* [WHAT YOU WILL DO]:
Copy every line of the data that contains the string "strategy".

★ ★ ★ ★ ★ ★ ★

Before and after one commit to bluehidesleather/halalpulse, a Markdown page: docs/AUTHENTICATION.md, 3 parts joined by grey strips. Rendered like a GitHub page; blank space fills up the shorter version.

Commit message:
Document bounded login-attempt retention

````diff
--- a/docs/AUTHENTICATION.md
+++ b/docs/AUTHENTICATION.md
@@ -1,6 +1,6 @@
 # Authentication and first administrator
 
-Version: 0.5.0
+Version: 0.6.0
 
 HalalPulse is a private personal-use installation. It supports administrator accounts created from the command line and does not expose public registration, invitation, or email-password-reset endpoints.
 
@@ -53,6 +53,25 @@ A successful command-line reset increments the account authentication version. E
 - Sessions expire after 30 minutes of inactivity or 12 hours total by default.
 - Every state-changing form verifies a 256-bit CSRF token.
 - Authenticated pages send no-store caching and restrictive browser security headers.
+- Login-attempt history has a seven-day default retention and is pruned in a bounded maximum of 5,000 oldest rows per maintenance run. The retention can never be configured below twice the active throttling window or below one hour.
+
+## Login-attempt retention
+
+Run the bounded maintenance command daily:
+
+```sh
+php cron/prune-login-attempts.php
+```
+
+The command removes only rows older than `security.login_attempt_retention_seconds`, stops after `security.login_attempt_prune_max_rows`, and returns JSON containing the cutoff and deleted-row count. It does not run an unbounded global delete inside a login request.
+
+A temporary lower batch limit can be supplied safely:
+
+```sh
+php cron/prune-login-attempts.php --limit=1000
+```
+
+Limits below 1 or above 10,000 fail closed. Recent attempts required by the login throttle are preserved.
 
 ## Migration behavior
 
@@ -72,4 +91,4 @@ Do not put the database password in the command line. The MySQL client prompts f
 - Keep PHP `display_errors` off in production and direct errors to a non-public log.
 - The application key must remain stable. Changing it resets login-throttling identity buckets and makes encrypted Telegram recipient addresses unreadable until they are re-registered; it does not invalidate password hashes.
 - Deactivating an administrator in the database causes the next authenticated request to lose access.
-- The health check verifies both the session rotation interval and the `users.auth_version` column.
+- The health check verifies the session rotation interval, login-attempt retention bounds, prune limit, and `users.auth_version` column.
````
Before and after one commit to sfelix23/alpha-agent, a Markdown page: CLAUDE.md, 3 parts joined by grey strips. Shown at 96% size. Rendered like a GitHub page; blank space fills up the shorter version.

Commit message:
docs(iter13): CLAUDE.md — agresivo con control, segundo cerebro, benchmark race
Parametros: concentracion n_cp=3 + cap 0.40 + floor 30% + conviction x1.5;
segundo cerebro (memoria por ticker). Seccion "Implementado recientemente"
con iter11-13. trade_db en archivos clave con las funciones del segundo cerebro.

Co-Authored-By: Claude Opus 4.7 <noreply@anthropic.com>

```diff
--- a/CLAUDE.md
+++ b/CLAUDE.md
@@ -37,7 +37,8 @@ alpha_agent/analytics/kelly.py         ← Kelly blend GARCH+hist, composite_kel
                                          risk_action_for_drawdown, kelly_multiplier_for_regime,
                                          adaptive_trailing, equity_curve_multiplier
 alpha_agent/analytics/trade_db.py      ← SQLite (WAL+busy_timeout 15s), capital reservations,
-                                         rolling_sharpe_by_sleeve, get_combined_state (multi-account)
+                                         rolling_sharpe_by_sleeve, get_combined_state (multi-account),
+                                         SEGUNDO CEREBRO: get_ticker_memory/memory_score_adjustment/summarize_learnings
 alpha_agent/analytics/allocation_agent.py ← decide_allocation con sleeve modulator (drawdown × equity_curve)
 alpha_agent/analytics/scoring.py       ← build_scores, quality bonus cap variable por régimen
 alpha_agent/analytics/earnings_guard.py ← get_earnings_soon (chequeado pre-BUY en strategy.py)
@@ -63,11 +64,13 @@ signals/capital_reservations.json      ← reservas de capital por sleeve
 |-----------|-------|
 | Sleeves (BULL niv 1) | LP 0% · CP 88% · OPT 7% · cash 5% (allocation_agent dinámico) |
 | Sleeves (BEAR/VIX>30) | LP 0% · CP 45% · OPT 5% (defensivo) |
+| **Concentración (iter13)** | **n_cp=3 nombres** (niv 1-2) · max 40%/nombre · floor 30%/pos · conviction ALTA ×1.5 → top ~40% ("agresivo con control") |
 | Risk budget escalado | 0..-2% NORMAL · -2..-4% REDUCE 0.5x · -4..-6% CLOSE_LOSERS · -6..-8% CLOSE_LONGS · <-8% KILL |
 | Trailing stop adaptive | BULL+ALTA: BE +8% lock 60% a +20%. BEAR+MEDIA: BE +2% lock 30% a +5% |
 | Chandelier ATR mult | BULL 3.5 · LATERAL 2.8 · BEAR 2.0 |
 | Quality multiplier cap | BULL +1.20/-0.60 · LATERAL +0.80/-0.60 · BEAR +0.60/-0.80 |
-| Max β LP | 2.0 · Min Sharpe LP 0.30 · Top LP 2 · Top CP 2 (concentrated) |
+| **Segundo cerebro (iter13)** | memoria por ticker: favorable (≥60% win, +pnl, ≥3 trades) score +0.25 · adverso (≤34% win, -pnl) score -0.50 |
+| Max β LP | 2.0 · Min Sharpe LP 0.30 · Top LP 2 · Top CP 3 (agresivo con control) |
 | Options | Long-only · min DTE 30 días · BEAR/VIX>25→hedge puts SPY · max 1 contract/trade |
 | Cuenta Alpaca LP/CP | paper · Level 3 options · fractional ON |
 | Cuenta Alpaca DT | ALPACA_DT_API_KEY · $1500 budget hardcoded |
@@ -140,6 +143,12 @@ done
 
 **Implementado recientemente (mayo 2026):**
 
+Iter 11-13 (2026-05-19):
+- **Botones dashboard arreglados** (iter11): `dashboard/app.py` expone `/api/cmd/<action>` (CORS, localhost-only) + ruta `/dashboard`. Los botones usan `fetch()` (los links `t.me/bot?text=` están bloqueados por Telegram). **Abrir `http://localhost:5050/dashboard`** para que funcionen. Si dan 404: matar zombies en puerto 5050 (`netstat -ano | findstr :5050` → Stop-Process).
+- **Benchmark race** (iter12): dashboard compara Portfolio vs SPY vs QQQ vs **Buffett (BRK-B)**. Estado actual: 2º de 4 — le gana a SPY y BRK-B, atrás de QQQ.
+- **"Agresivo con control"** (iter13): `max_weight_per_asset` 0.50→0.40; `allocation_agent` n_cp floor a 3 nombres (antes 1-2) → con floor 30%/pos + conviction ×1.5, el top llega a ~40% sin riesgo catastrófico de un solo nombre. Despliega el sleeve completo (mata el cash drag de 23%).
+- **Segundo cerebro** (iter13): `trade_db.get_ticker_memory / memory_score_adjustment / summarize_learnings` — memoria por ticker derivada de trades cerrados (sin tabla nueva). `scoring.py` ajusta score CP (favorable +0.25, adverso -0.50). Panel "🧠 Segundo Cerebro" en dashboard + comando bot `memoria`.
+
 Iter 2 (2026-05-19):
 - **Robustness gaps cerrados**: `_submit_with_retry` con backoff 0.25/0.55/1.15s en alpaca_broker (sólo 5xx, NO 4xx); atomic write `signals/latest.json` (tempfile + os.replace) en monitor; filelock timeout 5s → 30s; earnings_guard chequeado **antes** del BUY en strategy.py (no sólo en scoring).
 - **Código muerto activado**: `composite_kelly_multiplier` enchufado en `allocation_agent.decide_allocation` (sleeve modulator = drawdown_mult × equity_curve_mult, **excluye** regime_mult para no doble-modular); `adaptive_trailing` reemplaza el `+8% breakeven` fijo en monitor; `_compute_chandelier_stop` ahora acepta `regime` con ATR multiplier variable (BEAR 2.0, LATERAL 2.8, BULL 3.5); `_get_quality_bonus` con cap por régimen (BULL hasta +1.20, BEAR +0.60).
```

★ ★ ★ ★ ★ ★ ★

* [ANSWER BOX]:
 alpha_agent/analytics/earnings_guard.py ← get_earnings_soon (chequeado pre-BUY en strategy.py)
 - **Robustness gaps cerrados**: `_submit_with_retry` con backoff 0.25/0.55/1.15s en alpaca_broker (sólo 5xx, NO 4xx); atomic write `signals/latest.json` (tempfile + os.replace) en monitor; filelock timeout 5s → 30s; earnings_guard chequeado **antes** del BUY en strategy.py (no sólo en scoring).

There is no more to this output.